* Work item
The answer must be a single number: how many lines in the records below contain the word "Lora".

* Given information
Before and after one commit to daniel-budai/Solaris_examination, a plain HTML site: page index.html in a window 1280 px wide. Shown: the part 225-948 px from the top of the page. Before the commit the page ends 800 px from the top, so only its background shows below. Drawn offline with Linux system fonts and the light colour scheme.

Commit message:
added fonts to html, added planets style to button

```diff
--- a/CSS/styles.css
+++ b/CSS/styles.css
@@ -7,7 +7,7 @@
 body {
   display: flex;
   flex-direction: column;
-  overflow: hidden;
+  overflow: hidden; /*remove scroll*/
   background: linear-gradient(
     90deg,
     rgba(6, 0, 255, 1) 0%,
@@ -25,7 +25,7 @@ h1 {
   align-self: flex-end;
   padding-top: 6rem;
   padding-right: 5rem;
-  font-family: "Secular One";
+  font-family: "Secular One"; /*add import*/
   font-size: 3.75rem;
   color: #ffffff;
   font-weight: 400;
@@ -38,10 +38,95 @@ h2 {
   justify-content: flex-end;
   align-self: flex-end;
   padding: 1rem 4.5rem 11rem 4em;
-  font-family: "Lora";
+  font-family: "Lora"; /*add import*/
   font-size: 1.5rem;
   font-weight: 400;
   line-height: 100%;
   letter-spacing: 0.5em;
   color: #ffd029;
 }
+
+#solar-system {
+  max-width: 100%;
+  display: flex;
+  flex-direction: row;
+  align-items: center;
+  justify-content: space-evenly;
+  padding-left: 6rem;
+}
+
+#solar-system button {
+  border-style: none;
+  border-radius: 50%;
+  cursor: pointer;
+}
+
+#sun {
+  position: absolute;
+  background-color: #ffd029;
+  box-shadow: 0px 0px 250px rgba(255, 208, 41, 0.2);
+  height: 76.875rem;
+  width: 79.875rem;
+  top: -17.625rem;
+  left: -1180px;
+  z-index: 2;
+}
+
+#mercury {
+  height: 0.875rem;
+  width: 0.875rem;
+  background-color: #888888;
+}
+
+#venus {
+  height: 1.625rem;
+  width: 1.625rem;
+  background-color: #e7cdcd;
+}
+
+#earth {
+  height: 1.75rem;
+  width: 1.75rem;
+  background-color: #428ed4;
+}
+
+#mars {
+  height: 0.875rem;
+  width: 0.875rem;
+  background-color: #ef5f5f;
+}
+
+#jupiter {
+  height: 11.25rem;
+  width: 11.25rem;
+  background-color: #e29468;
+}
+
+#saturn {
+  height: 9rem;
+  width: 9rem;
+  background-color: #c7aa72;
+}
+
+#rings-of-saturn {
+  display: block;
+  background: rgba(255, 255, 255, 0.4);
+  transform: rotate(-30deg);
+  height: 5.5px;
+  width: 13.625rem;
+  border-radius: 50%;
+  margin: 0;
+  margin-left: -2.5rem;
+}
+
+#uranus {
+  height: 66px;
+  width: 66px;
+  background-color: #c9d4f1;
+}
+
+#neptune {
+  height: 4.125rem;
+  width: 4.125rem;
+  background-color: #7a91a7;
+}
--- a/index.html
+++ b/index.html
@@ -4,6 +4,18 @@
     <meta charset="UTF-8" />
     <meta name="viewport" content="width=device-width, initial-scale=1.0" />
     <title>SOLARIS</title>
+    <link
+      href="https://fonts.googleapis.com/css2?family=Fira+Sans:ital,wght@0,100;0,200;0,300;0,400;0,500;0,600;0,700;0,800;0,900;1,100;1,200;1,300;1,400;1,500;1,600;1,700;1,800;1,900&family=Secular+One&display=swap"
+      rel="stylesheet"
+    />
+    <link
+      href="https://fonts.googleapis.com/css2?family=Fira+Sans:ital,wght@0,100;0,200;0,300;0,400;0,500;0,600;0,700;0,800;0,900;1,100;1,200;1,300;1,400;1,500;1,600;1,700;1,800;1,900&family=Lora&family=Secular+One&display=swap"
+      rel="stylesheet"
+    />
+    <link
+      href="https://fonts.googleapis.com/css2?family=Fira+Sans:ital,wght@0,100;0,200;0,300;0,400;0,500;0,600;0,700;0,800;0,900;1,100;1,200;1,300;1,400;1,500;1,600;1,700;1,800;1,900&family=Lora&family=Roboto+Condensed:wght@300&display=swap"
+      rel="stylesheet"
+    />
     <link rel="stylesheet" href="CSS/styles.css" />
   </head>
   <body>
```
---
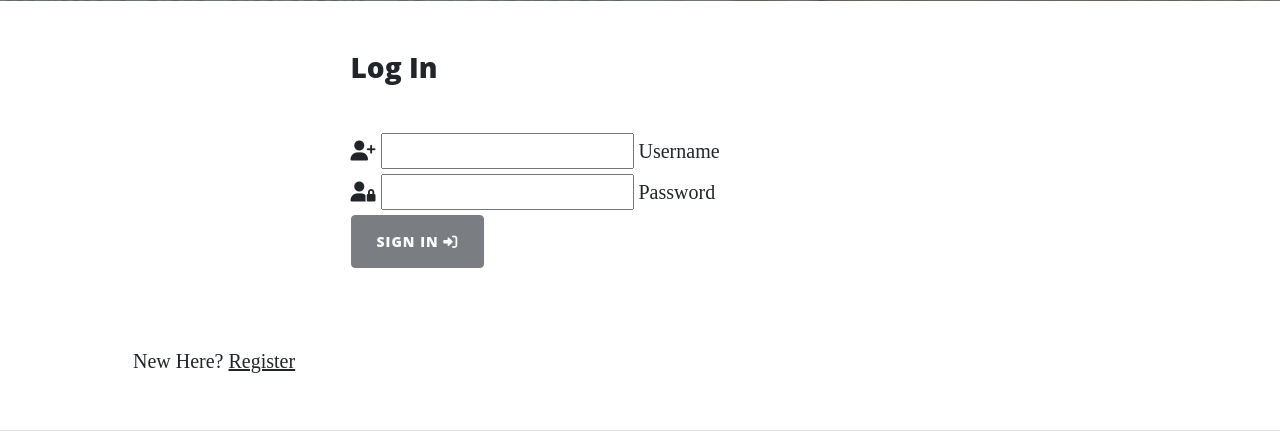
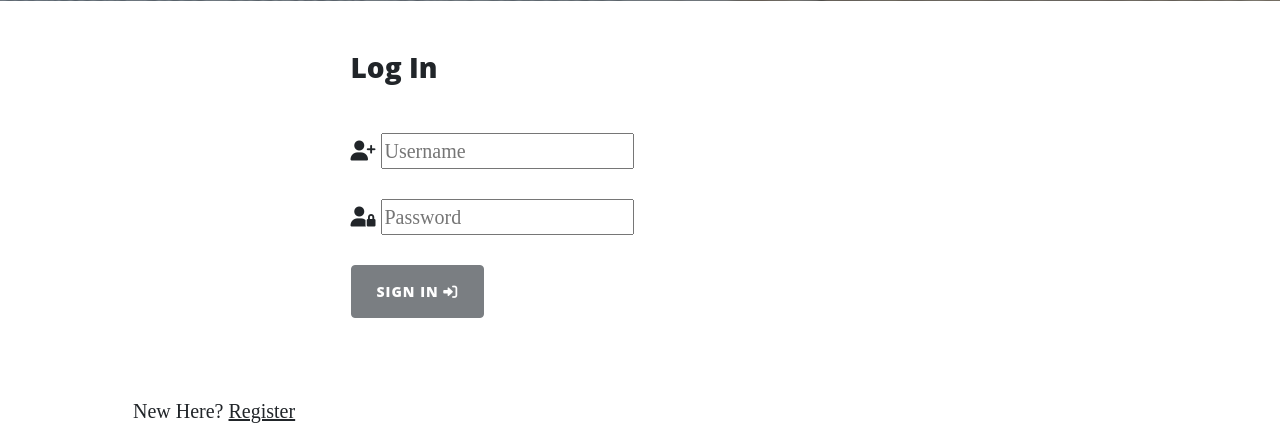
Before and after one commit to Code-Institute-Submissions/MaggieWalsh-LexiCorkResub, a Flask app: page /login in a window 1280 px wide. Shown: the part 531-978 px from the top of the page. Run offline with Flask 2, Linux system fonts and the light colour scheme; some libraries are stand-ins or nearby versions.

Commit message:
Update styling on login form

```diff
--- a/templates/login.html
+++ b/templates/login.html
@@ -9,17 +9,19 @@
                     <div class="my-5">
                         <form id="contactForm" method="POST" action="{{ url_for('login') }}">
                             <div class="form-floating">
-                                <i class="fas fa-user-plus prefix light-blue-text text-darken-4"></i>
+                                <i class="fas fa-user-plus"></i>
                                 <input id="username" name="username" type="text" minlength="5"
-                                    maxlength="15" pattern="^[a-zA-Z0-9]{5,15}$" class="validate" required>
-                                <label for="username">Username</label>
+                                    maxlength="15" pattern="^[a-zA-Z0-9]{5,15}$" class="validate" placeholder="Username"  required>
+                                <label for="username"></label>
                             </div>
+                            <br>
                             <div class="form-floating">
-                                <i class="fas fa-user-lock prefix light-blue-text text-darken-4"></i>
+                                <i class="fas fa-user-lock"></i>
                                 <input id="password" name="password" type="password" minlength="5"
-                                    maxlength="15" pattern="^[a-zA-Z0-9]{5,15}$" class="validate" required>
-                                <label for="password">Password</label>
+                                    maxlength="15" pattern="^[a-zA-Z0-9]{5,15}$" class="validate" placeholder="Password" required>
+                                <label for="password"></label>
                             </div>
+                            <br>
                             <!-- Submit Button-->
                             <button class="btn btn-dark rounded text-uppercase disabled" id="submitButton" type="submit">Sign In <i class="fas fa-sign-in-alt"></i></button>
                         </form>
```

* Response to this task
4